(Dataset records)
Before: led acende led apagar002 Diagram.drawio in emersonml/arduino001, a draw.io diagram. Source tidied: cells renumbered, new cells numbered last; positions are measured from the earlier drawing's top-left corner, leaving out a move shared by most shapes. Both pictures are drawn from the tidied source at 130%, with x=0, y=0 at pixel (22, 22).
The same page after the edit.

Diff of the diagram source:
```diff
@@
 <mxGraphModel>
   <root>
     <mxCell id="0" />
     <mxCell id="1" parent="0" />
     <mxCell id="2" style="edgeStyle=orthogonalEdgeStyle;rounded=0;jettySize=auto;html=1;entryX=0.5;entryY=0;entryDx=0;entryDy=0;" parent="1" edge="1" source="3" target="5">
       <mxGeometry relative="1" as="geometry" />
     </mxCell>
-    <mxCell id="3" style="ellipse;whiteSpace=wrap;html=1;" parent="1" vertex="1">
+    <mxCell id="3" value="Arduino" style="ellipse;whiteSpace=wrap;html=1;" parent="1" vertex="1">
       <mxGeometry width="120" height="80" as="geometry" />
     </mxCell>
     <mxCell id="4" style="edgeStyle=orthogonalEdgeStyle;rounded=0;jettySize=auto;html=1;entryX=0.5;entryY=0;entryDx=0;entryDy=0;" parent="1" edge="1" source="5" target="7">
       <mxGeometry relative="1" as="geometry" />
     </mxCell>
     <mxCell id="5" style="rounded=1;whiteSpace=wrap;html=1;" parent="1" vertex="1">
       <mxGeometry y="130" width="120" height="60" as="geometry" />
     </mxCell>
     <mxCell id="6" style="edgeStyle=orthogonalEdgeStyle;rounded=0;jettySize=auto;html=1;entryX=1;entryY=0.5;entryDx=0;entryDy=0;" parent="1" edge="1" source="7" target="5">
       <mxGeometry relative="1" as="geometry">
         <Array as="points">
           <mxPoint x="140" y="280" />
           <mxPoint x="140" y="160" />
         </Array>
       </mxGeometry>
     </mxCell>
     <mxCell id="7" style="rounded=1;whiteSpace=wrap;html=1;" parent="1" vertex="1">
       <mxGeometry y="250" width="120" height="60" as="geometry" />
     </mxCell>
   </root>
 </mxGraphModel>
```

--

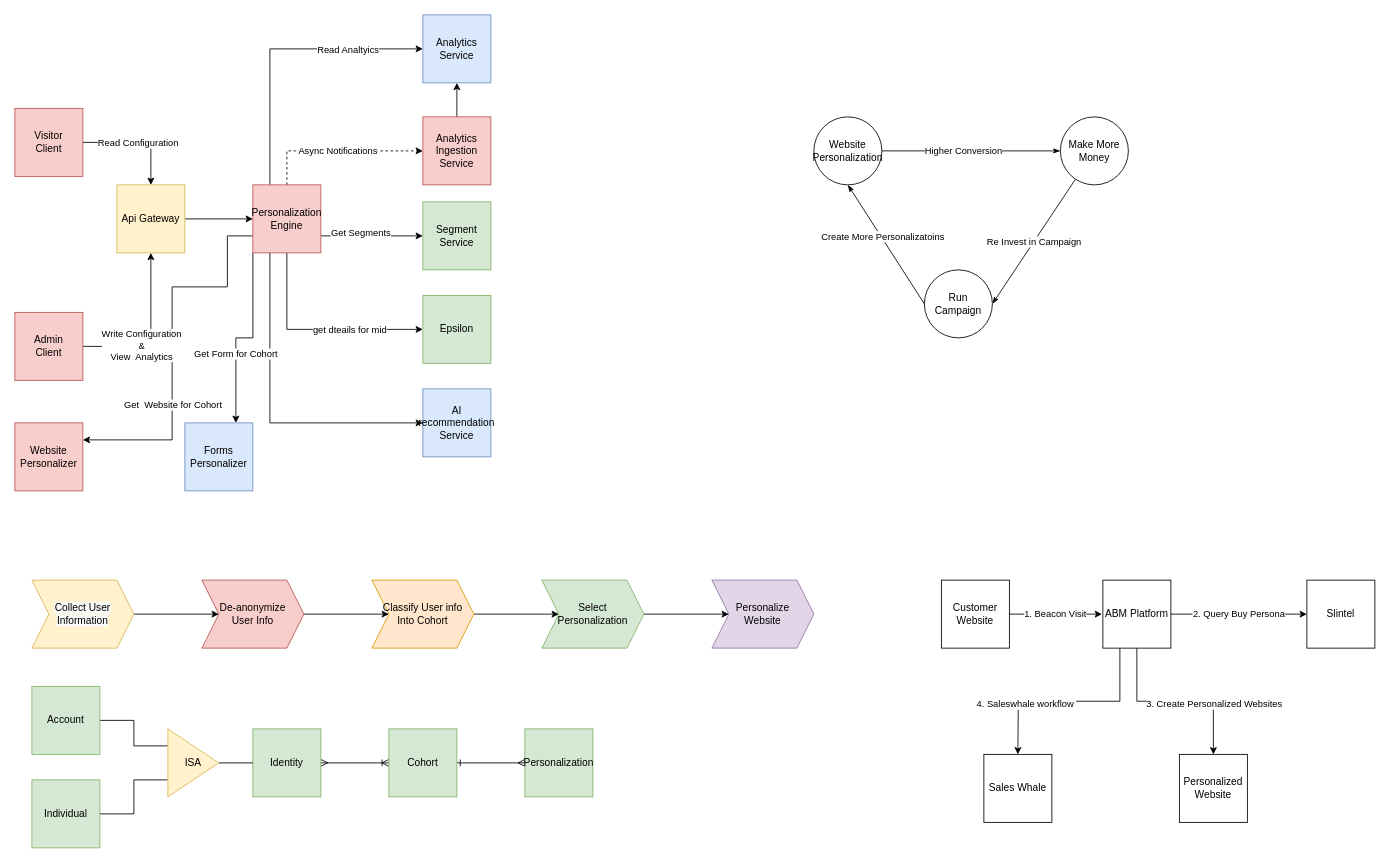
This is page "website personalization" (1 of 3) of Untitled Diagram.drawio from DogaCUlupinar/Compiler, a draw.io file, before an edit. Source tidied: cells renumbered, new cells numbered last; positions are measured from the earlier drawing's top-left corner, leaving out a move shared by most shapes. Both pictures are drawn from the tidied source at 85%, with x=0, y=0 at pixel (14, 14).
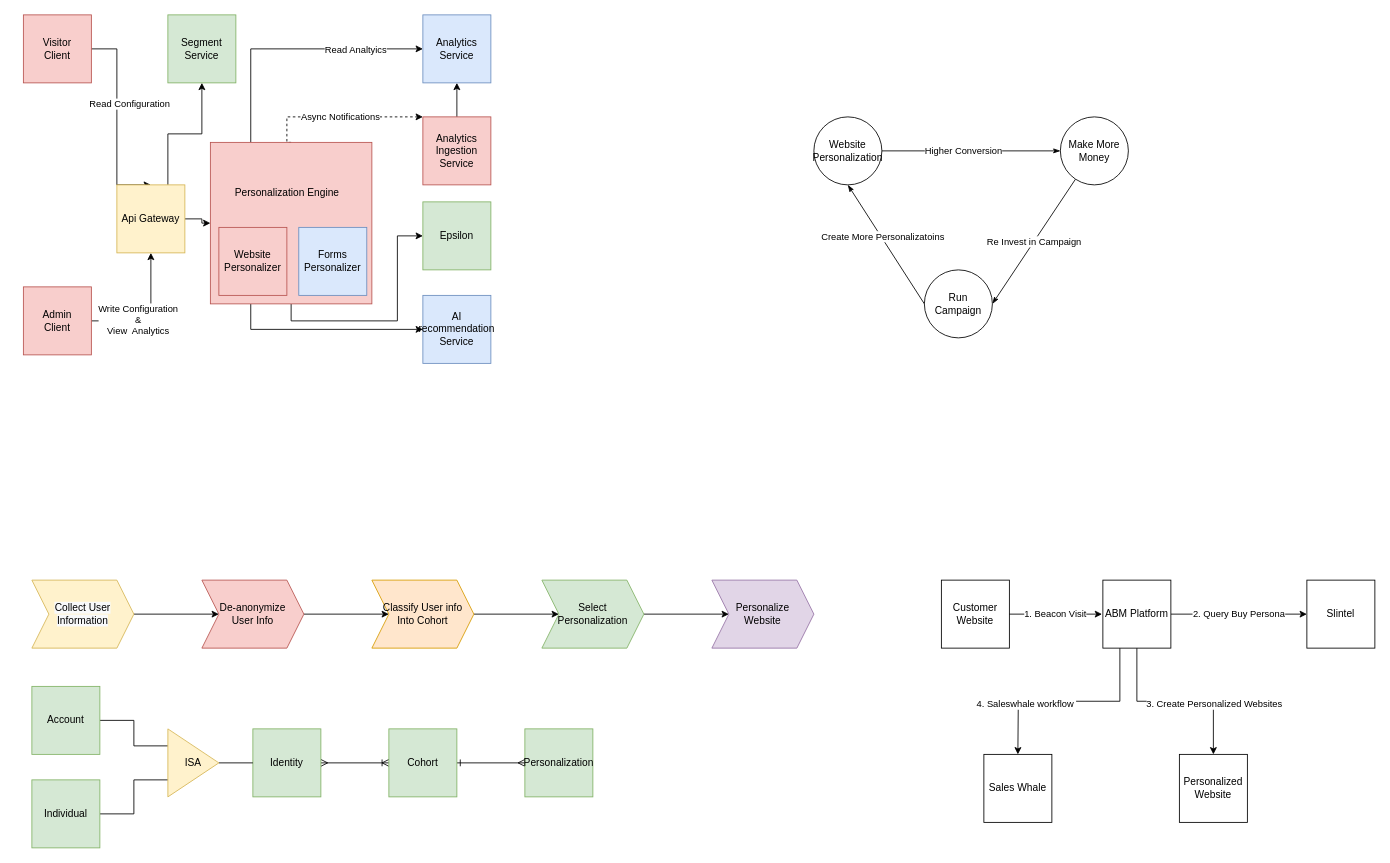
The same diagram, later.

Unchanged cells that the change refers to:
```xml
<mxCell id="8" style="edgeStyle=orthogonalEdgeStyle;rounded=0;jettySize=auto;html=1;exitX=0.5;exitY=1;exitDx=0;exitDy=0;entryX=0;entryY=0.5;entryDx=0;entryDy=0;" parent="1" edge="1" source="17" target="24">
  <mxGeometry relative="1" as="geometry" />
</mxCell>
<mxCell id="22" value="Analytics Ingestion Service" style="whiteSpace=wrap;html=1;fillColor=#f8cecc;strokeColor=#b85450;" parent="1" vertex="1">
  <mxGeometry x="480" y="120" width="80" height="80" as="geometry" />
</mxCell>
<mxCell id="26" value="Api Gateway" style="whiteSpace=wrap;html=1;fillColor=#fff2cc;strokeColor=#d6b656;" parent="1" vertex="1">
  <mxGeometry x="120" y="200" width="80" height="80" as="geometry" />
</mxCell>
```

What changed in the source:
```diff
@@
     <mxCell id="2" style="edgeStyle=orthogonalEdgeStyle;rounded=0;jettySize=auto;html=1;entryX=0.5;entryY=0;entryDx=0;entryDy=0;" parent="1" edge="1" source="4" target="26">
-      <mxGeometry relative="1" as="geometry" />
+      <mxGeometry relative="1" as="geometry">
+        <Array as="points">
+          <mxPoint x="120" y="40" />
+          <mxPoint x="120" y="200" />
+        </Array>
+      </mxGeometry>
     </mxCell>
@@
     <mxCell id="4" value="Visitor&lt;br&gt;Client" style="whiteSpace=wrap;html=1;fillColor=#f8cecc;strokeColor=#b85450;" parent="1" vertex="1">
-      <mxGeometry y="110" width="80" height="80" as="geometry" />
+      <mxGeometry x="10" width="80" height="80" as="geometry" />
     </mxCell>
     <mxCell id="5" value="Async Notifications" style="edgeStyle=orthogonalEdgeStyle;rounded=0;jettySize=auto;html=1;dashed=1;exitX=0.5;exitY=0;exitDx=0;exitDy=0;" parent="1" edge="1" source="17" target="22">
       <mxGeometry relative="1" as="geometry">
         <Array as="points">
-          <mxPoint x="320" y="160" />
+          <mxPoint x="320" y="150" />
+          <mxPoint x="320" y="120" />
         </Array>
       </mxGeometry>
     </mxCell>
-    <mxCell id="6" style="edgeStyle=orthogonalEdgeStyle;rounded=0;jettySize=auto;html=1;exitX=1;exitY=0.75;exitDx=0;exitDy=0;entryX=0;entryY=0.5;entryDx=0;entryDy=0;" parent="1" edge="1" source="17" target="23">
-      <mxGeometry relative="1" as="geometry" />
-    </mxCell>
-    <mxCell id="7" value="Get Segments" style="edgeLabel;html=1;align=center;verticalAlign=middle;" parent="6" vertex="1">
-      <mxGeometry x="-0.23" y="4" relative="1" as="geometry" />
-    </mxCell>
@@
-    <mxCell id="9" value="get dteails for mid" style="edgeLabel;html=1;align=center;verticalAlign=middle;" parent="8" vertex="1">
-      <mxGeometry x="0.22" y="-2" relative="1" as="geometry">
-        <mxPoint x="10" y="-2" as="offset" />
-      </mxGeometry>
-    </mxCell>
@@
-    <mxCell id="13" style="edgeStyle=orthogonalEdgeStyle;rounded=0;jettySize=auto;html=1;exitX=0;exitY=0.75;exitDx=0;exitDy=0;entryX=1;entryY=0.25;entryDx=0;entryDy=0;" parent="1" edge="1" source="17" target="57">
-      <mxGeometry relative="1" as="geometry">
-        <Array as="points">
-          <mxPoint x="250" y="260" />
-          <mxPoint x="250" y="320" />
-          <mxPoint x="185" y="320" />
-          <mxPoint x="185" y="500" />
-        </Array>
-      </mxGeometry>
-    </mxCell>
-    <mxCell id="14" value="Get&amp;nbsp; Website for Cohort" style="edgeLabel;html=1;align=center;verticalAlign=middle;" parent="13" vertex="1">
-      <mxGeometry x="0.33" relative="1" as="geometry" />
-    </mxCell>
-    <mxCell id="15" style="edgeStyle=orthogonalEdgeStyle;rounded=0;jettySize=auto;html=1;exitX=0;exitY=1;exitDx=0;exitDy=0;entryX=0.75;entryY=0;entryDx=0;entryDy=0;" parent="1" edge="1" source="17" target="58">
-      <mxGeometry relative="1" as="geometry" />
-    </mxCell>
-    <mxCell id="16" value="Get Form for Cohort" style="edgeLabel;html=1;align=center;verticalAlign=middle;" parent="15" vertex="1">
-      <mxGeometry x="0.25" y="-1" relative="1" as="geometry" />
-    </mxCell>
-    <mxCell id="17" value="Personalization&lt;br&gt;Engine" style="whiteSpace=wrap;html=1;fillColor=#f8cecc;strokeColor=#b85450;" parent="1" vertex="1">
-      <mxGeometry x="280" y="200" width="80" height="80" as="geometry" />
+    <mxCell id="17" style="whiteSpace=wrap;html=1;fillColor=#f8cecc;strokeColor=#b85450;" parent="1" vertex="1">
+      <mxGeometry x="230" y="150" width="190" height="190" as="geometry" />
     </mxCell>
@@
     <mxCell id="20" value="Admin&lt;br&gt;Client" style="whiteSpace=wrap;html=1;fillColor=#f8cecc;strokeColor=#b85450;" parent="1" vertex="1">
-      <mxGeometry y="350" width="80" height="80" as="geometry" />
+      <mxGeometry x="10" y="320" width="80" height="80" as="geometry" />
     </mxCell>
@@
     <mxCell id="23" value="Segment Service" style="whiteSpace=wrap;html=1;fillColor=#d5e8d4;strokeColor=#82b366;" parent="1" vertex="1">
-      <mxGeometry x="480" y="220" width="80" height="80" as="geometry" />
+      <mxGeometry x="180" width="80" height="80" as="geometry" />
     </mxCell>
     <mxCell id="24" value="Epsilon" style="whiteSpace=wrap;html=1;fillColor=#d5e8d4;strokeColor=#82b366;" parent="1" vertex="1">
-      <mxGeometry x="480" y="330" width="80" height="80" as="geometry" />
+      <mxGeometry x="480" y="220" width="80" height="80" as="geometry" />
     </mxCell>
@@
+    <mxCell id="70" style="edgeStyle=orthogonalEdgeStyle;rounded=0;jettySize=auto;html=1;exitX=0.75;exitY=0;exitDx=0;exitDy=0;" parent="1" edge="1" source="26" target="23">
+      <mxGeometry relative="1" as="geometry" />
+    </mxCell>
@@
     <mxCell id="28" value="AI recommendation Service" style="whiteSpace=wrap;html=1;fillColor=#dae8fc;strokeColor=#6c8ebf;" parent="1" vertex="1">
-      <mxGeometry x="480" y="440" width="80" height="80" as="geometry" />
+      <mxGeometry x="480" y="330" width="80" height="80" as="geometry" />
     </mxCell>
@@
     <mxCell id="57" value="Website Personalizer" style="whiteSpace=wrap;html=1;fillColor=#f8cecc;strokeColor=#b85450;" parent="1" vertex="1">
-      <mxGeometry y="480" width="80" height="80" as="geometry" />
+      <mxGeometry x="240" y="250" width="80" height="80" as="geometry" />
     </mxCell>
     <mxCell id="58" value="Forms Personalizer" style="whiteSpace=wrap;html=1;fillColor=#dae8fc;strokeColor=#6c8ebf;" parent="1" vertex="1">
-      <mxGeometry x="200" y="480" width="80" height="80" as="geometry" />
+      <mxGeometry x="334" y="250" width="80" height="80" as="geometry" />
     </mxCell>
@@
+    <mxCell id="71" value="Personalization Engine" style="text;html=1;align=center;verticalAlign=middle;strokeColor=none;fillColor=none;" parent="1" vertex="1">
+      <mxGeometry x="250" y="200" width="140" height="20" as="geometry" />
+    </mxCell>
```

---

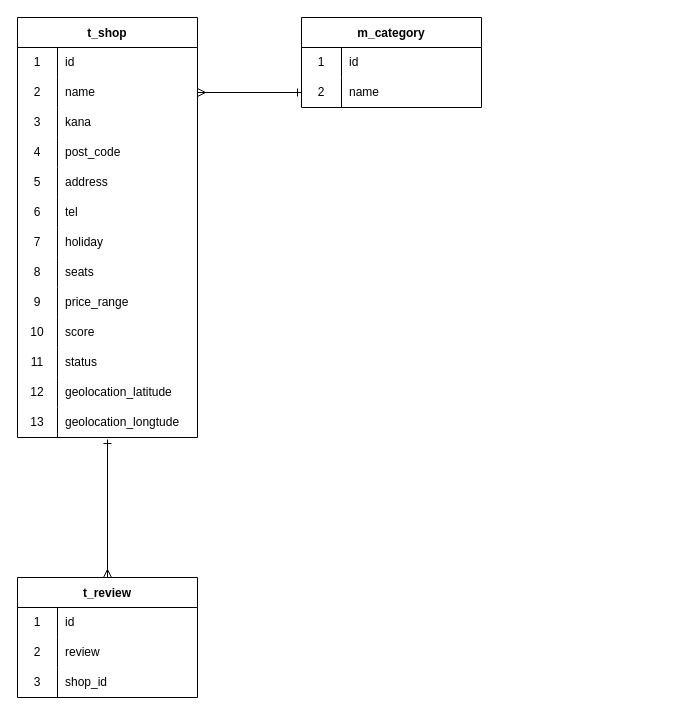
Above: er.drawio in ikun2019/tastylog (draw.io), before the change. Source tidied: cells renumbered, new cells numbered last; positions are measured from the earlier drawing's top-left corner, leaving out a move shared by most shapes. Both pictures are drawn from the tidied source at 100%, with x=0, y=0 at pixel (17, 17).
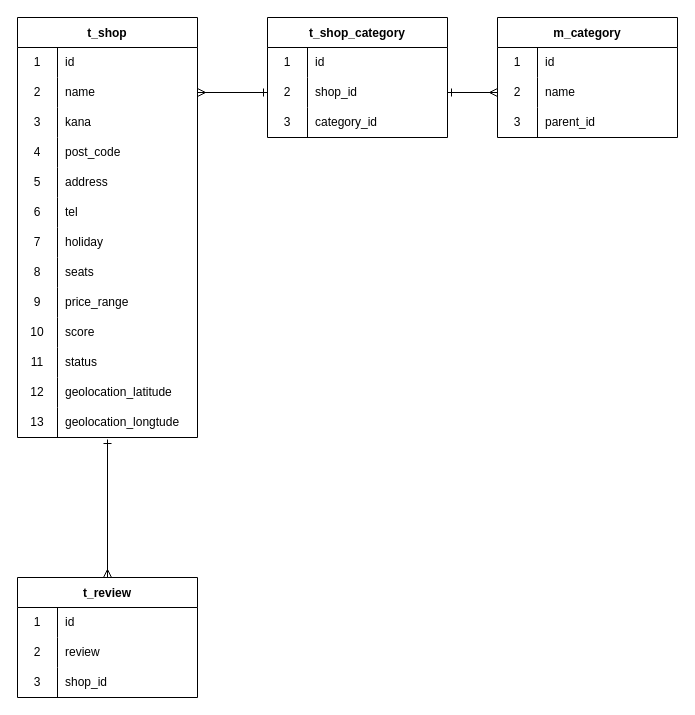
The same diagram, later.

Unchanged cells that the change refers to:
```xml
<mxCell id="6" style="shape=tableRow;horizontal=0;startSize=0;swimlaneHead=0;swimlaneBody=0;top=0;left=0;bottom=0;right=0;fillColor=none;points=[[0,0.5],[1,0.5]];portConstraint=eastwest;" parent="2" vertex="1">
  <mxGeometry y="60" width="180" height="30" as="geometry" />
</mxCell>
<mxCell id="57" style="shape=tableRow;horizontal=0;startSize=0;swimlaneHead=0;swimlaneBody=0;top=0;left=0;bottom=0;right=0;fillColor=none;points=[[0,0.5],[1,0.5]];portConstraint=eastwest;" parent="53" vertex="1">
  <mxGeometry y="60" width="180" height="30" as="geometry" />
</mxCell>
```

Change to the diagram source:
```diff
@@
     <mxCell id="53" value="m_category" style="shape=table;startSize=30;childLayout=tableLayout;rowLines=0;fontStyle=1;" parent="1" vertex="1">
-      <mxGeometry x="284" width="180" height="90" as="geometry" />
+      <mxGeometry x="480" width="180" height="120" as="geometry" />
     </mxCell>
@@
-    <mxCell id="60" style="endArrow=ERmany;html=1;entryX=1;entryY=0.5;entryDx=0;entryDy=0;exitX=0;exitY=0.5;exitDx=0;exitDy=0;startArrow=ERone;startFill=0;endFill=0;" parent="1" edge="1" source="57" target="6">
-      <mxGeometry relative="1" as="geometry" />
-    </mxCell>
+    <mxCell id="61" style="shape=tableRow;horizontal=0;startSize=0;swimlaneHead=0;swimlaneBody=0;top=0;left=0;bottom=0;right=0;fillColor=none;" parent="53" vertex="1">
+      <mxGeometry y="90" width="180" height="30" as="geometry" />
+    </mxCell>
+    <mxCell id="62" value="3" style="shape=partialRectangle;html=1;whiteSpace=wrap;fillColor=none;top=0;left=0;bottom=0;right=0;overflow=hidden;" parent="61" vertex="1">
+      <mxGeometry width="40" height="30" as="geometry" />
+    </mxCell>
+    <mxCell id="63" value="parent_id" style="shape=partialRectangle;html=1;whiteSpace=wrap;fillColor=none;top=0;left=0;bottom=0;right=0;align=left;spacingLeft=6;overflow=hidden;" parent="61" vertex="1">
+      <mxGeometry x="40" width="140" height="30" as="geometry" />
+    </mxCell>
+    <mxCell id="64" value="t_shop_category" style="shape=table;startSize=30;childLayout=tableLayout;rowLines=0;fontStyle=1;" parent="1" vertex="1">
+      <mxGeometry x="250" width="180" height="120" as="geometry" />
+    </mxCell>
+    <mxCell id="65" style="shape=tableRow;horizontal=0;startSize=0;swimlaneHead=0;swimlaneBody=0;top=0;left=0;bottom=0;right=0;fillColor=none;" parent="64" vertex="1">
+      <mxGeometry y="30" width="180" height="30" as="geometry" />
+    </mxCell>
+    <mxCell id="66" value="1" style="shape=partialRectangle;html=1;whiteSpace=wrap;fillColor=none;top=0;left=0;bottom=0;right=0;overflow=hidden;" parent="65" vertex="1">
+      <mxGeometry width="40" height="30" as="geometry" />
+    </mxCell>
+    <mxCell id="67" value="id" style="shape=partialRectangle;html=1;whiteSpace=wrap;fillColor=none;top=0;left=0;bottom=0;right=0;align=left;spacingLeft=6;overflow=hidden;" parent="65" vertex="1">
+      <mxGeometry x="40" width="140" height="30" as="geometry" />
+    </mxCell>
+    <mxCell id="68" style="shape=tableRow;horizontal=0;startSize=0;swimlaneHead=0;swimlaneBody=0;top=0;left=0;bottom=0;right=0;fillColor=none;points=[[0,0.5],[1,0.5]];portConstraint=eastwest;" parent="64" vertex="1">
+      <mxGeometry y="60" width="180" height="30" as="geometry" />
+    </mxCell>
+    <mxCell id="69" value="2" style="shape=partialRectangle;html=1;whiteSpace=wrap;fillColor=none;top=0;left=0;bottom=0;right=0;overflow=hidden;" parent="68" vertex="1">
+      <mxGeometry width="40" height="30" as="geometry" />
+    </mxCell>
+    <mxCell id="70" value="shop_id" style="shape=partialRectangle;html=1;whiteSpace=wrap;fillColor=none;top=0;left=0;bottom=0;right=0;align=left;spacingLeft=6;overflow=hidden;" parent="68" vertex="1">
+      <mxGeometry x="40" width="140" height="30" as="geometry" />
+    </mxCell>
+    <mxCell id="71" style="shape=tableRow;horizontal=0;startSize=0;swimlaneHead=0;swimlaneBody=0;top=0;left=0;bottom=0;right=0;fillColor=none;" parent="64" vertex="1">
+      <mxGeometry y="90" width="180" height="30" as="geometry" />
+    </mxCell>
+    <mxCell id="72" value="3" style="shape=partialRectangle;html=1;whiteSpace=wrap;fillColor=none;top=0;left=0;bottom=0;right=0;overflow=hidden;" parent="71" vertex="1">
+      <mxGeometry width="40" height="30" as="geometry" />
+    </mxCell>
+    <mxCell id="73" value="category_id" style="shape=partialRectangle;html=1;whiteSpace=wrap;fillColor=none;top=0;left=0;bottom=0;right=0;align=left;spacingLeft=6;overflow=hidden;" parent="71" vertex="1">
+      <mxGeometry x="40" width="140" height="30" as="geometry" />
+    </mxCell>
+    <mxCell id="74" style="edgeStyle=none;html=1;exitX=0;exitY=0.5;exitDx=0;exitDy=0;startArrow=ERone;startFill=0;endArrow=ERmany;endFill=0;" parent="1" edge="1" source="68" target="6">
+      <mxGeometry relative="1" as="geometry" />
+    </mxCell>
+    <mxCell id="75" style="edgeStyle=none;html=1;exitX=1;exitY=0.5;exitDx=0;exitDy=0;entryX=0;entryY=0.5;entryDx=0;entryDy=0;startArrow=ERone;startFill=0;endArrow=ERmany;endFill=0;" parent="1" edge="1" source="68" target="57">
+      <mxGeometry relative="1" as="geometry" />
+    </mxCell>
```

» WHAT TO PRODUCE: If a line in the entries holds the string "Array", copy it.

» PROBLEM SOLUTION:
         <Array as="points">
         </Array>
+        <Array as="points">
+        </Array>
         <Array as="points">
         </Array>
-        <Array as="points">
-        </Array>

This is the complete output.